8.) Samurai Spy (orig. Ibun Sarutobi Sasuke) 1965
Masahiro Shinoda‘s masterpiece is, hands down, the artistic apex of the ninja genre. Hell, it’s above the ninja genre, and possibly jidai-geki as a whole. The tale of a beleaguered Sasuke (Koji Takahashi) trying to stay uninvolved in feudal conflicts, but always being sucked into swordplay and shadow-play alike, there’s just no other ninja film like this. From the woozy jazz-laced score to the unconventional fight scenes, Shinoda spat in the face of genre conventions with unparalleled cinematography and a very human story that is barely contained in the trappings of shinobi cinema.

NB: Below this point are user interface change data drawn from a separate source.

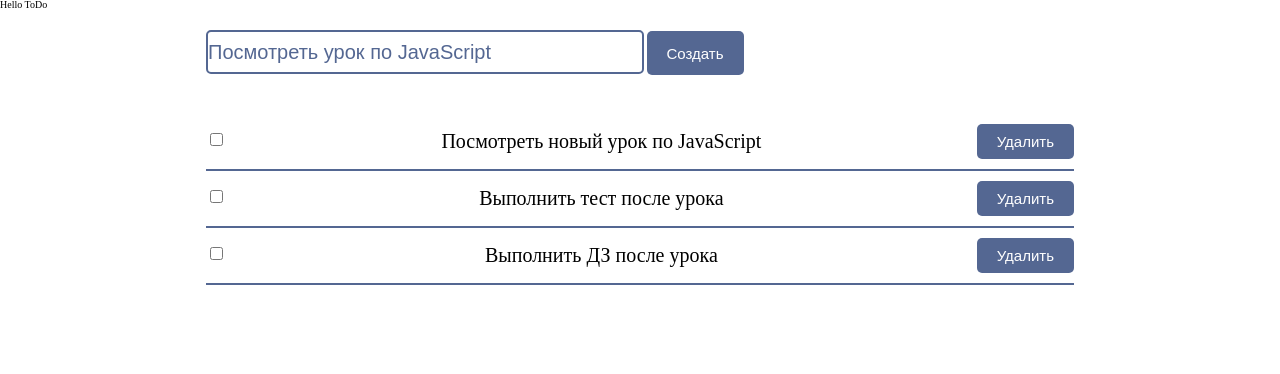
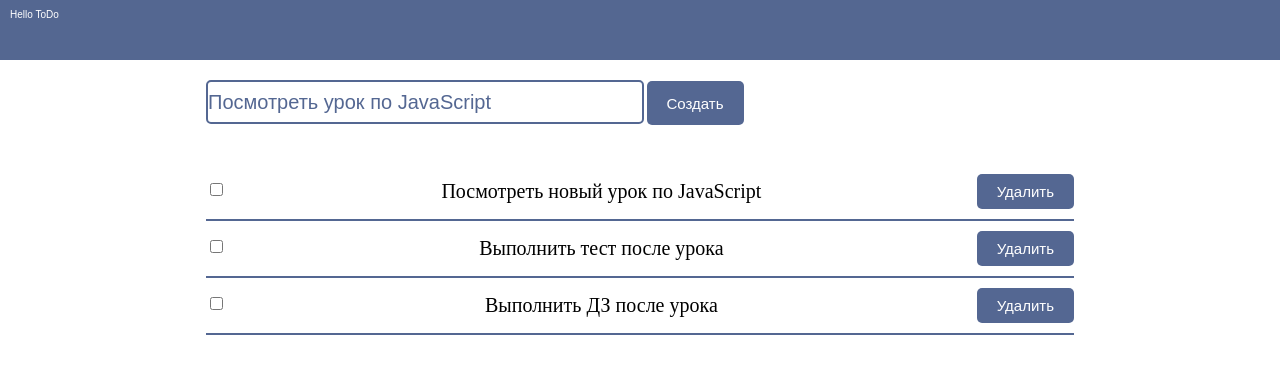
Before and after one commit to KenKarlson/15, a plain HTML site: page index.html in a window 1280 px wide. Drawn offline with Linux system fonts and the light colour scheme.

Commit message:
Header edit

```diff
--- a/index.js
+++ b/index.js
@@ -128,5 +128,11 @@ tasks.forEach(task => {
 //createModal();
 
 //
+const taskItem = document.querySelectorAll('.task-item');
+console.log(taskItem);
+taskItem.forEach(task =>{
+  console.log(task.innerText);
+
+});
 
 createHeader();
--- a/style.css
+++ b/style.css
@@ -18,6 +18,14 @@ html {
 body {
   padding: 0;
   margin: 0;
+}
+.header{
+  margin: 0;
+  padding: 10px;
+  height: 40px;
+  background-color: #546791;
+  color: #fff;
+  font-family: 'Arial', san-serif;
 }
 
 #tasks {
```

This is art here, to the tune of Criterion DVD special edition level. Just wow… (We did a four part breakdown of the visuals in this film starting here.)
9.) Mission Iron Castle (aka Ninja 9, orig. Shinobi no Shu) 1970

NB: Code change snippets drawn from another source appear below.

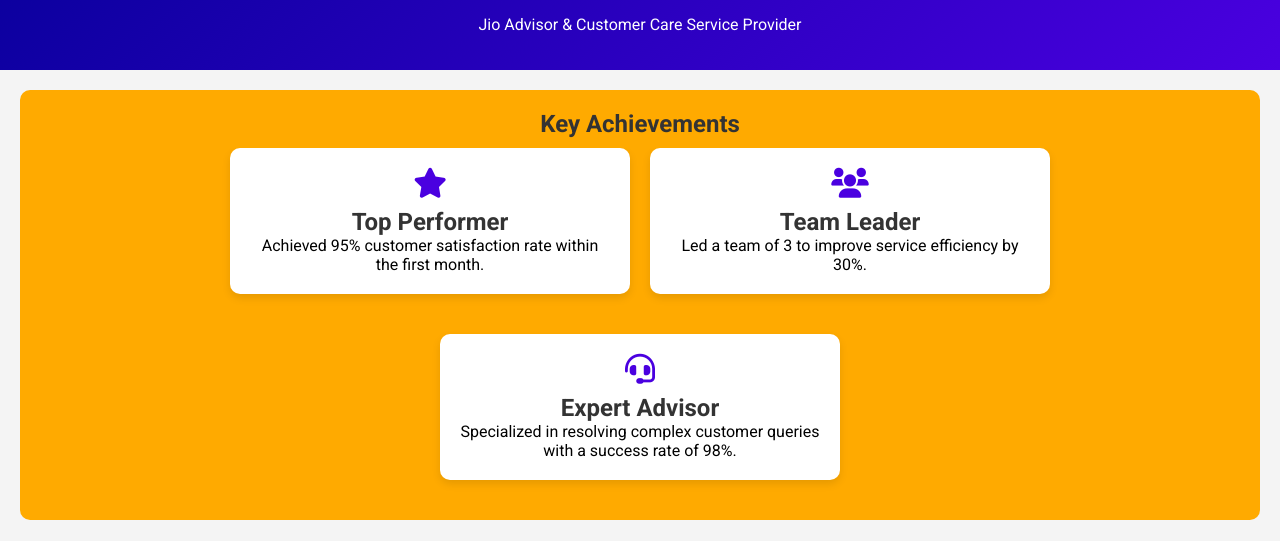
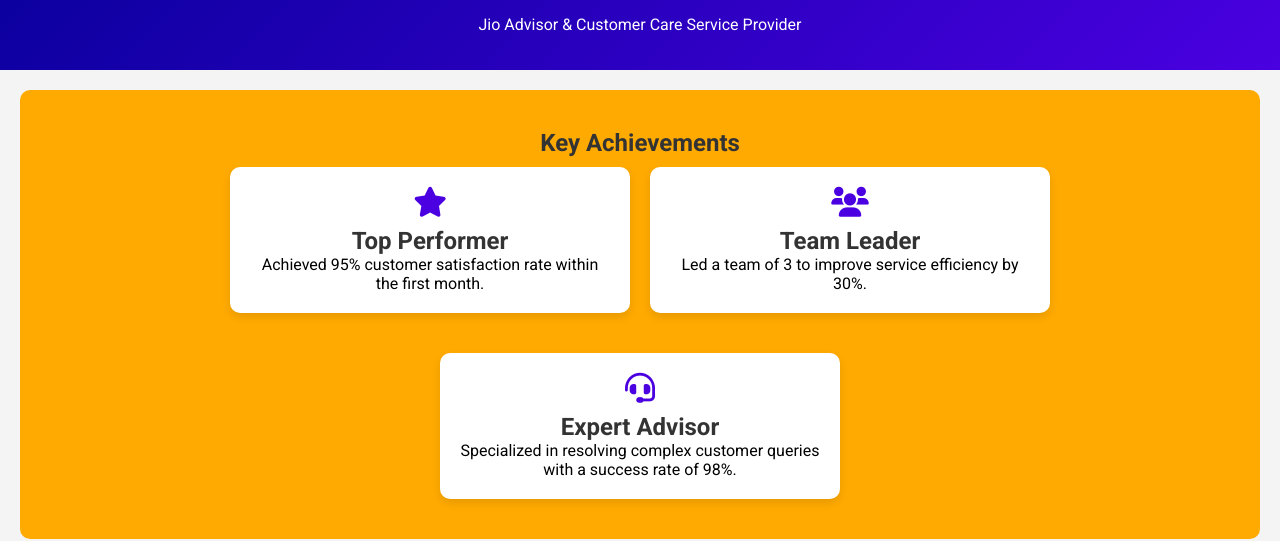
Before and after one commit to CoderKnight077/Mayuri-Acharjee---Jio-Advisor-Profile, a plain HTML site: page index.html in a window 1280 px wide. Shown: the part 261-802 px from the top of the page. Drawn offline with Linux system fonts and the light colour scheme; a web font is replaced by a local one.

Commit message:
Update index.html

```diff
--- a/index.html
+++ b/index.html
@@ -20,7 +20,7 @@
     </header>
 
     <!-- Achievements Section -->
-    <section class="achievements">
+    <section class="achievements"> <br>
         <h2>Key Achievements</h2>
         <div class="achievement-cards">
             <div class="card">
```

The Shinobi-no-Mono series was so successful, it spawned seven sequels in which Raizo Ichikawa played three different lead characters. After his untimely death in 1969 (at only 37, why he’s called Japan’s James Dean), Daiei Studios dipped into the well one more time, making the best 60′s B&W ninja movie ever seen in the otherwise color-dominated year of 1970.
The boom was over, the look and tone were outdated, the choice to market this flick under the beloved Shinobi-no-Mono banner questionable… But damn is this an f’n great movie!
Issei Mori directs Hiroki Matsukata as the reluctant leader of a small band of spies charged with kidnapping a noblewoman from a heavily ninja-proofed castle. Things do not go as planned in what is possibly the darkest and most fatalistic of the already noir-ish 60′s fare. Both the decade and it’s distinctive style of shinobi cinema went out on a high note with Mission Iron Castle. (See the ladies of this film here.)
So what is that, 18, 20 hours of gorgeous black-and-white shadow cinema for you to start on?
There are, of course, lush color films from the same era; The Red Shadow (Akai Kageboshi), Castle of Owls (Ninja Hicho Fukuro no Shiro) and Warrior of the Wind (Kaze no Bushi) making the short list, with Owls being arguably the best ninja movie ever made.
However it is the black and white poetry of hooded espionage like in the films above that really define the 60′s ninja boom.